┌──

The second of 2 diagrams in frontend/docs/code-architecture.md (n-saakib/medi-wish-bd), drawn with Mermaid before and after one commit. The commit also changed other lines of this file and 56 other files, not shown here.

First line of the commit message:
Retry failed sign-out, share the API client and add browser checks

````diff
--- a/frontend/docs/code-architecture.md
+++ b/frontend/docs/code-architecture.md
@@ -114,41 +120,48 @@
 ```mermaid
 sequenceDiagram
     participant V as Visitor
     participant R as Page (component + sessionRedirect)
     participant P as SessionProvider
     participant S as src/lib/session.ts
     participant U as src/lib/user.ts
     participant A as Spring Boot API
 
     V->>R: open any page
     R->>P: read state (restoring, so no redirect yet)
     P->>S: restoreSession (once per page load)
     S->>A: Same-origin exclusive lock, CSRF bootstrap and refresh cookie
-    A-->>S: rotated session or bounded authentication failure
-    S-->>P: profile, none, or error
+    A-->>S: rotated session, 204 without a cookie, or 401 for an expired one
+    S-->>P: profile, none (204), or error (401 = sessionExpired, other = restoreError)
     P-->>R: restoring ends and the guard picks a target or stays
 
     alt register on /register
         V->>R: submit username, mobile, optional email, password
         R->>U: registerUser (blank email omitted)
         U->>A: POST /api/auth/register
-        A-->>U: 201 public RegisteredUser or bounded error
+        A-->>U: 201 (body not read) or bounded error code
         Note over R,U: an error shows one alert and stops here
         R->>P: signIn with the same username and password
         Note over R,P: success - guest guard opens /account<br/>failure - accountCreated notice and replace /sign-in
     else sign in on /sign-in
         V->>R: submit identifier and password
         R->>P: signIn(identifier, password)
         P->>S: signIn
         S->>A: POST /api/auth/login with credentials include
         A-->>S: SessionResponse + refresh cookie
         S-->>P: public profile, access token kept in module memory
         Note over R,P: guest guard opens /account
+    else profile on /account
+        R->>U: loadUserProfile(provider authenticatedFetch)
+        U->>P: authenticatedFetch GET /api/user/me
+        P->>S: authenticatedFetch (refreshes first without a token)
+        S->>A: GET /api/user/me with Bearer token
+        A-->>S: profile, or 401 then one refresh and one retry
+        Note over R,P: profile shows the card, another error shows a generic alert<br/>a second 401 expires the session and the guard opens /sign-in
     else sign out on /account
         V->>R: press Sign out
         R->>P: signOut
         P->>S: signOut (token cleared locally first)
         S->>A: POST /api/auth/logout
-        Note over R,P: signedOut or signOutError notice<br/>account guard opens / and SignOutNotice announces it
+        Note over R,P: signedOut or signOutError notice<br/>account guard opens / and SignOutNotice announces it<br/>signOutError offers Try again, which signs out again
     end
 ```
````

└──

* **INSTRUCTIONS TO FOLLOW**
All lines from the one with "bounded error code" to the end of the material above should be copied exactly, both ends included, and nothing else.

* **RESULT**
+        A-->>U: 201 (body not read) or bounded error code
         Note over R,U: an error shows one alert and stops here
         R->>P: signIn with the same username and password
         Note over R,P: success - guest guard opens /account<br/>failure - accountCreated notice and replace /sign-in
     else sign in on /sign-in
         V->>R: submit identifier and password
         R->>P: signIn(identifier, password)
         P->>S: signIn
         S->>A: POST /api/auth/login with credentials include
         A-->>S: SessionResponse + refresh cookie
         S-->>P: public profile, access token kept in module memory
         Note over R,P: guest guard opens /account
+    else profile on /account
+        R->>U: loadUserProfile(provider authenticatedFetch)
+        U->>P: authenticatedFetch GET /api/user/me
+        P->>S: authenticatedFetch (refreshes first without a token)
+        S->>A: GET /api/user/me with Bearer token
+        A-->>S: profile, or 401 then one refresh and one retry
+        Note over R,P: profile shows the card, another error shows a generic alert<br/>a second 401 expires the session and the guard opens /sign-in
     else sign out on /account
         V->>R: press Sign out
         R->>P: signOut
         P->>S: signOut (token cleared locally first)
         S->>A: POST /api/auth/logout
-        Note over R,P: signedOut or signOutError notice<br/>account guard opens / and SignOutNotice announces it
+        Note over R,P: signedOut or signOutError notice<br/>account guard opens / and SignOutNotice announces it<br/>signOutError offers Try again, which signs out again
     end
 ```
````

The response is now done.